“It’s odd that, with all the legitimate animosity against him from years of unsettled scores on the streets, Bell may have died in an act of vengeance for a crime in which he played no role.”—Jake Tapper
For a derailed and poignant account about Reuben and the circumstances surrounding and leading up to his demise, read Tapper’s outstanding March 27, 1998 article “Sucker Punch”: http://www.washingtoncitypaper.com/articles/14723/sucker-punch
“I knew Jerry real well. He was a funny man. He could have been a comedian. He was a good buddy of mine, I miss him a lot. The way he left, it was pretty rough to take.”—William Joppy
“I had a friend…from Baltimore called Jerry Ballard who too was killed outside a bar in 2001. Carried demons, and always found trouble unfortunately, a shame…lovely guy with heart of gold.”— ESB Poster named Bigcat

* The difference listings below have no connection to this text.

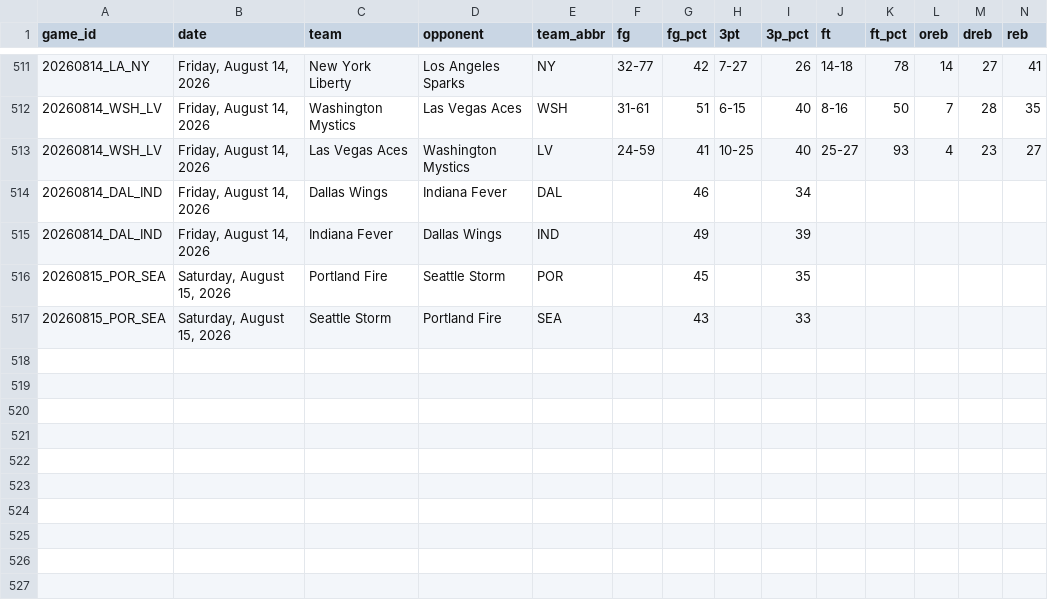
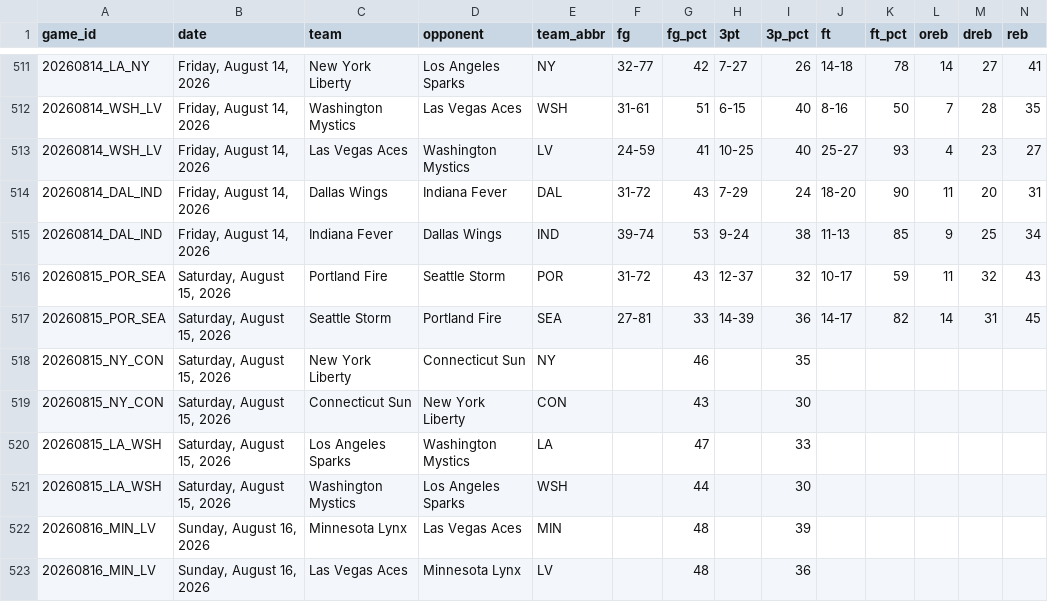
Before and after one commit to MikeOzomah/wnba-matchup-intelligence, a CSV file: data/full_wnba_team_stats.csv, drawn as a sheet; only a part is shown, gaps mark what is left out; removed rows and columns are numbered as before the commit, all else as after; rows hold the shown columns only; the diff names each change by its address in the sheet, - before the commit and + after, or states it on an @@ line.

```diff
--- a/data/full_wnba_team_stats.csv
+++ b/data/full_wnba_team_stats.csv
-row 514: 20260814_DAL_IND | Friday, August 14, 2026 | Dallas Wings | Indiana Fever | DAL |  | 46 |  | 34
-row 515: 20260814_DAL_IND | Friday, August 14, 2026 | Indiana Fever | Dallas Wings | IND |  | 49 |  | 39
-row 516: 20260815_POR_SEA | Saturday, August 15, 2026 | Portland Fire | Seattle Storm | POR |  | 45 |  | 35
-row 517: 20260815_POR_SEA | Saturday, August 15, 2026 | Seattle Storm | Portland Fire | SEA |  | 43 |  | 33
+row 514: 20260814_DAL_IND | Friday, August 14, 2026 | Dallas Wings | Indiana Fever | DAL | 31-72 | 43 | 7-29 | 24 | 18-20 | 90 | 11 | 20 | 31
+row 515: 20260814_DAL_IND | Friday, August 14, 2026 | Indiana Fever | Dallas Wings | IND | 39-74 | 53 | 9-24 | 38 | 11-13 | 85 | 9 | 25 | 34
+row 516: 20260815_POR_SEA | Saturday, August 15, 2026 | Portland Fire | Seattle Storm | POR | 31-72 | 43 | 12-37 | 32 | 10-17 | 59 | 11 | 32 | 43
+row 517: 20260815_POR_SEA | Saturday, August 15, 2026 | Seattle Storm | Portland Fire | SEA | 27-81 | 33 | 14-39 | 36 | 14-17 | 82 | 14 | 31 | 45
+row 518: 20260815_NY_CON | Saturday, August 15, 2026 | New York Liberty | Connecticut Sun | NY |  | 46 |  | 35
+row 519: 20260815_NY_CON | Saturday, August 15, 2026 | Connecticut Sun | New York Liberty | CON |  | 43 |  | 30
+row 520: 20260815_LA_WSH | Saturday, August 15, 2026 | Los Angeles Sparks | Washington Mystics | LA |  | 47 |  | 33
+row 521: 20260815_LA_WSH | Saturday, August 15, 2026 | Washington Mystics | Los Angeles Sparks | WSH |  | 44 |  | 30
+row 522: 20260816_MIN_LV | Sunday, August 16, 2026 | Minnesota Lynx | Las Vegas Aces | MIN |  | 48 |  | 39
+row 523: 20260816_MIN_LV | Sunday, August 16, 2026 | Las Vegas Aces | Minnesota Lynx | LV |  | 48 |  | 36
```
Also changed, not shown: outputs/advanced_wnba_metrics.csv, outputs/player_influence_profiles.csv, 2 other files.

Jerry Ballard compiled an impressive 61-2 amateur record, but on the other side of the ledger, he served two years in prison in the early 1990s. Ballard held impressive stoppage victories over big Corey “T-Rex” Sanders and former cruiserweight contender Vincent Boulware. The Boulware bout was for the NABO heavyweight title. His last win was against journeyman Garing Lane, who he put in the hospital with a savage knockout on the “Triple Jeopardy” card at Washington’s MCI Center on April 24, 1999. He also fought to a draw against former world champion Greg Page prior to going up against future WBA heavyweight champion John Ruiz for the NABF heavyweight title and the vacant NABA title in 1998.
Ballard was a scary looking, well-muscled guy and when he faced Ruiz at the Georgia Dome in Atlanta, he seemed poised to add the “Quiet Man” to his astounding streak of KO wins. However, Ruiz surprisingly had other ideas and claimed the vacant championship when he decked Ballard with a solid combination just 2 minutes and 17 seconds into the fourth round. The Technician managed to rise from the canvas but was unable to continue.
Said Jerry to Ruiz after the fight, “Hey, man, you looked so skinny. I felt your jabs in the first round and I thought, No problem. But by the third round they were like cement blocks.” (After The Gloves Came Off by Carlo Rotella, Boston Magazine, November 2007)
On his way to rebuilding his career after the Ruiz loss, The Technician was stabbed to death in a Washington alley on August 3, 1999, at the age of 32. The murder remains unsolved.
And so two Beltway lives had been snuffed out because bad choices had been made— the material rewards of gangsta life and DC street hustle over boxing.
It could have turned out much differently.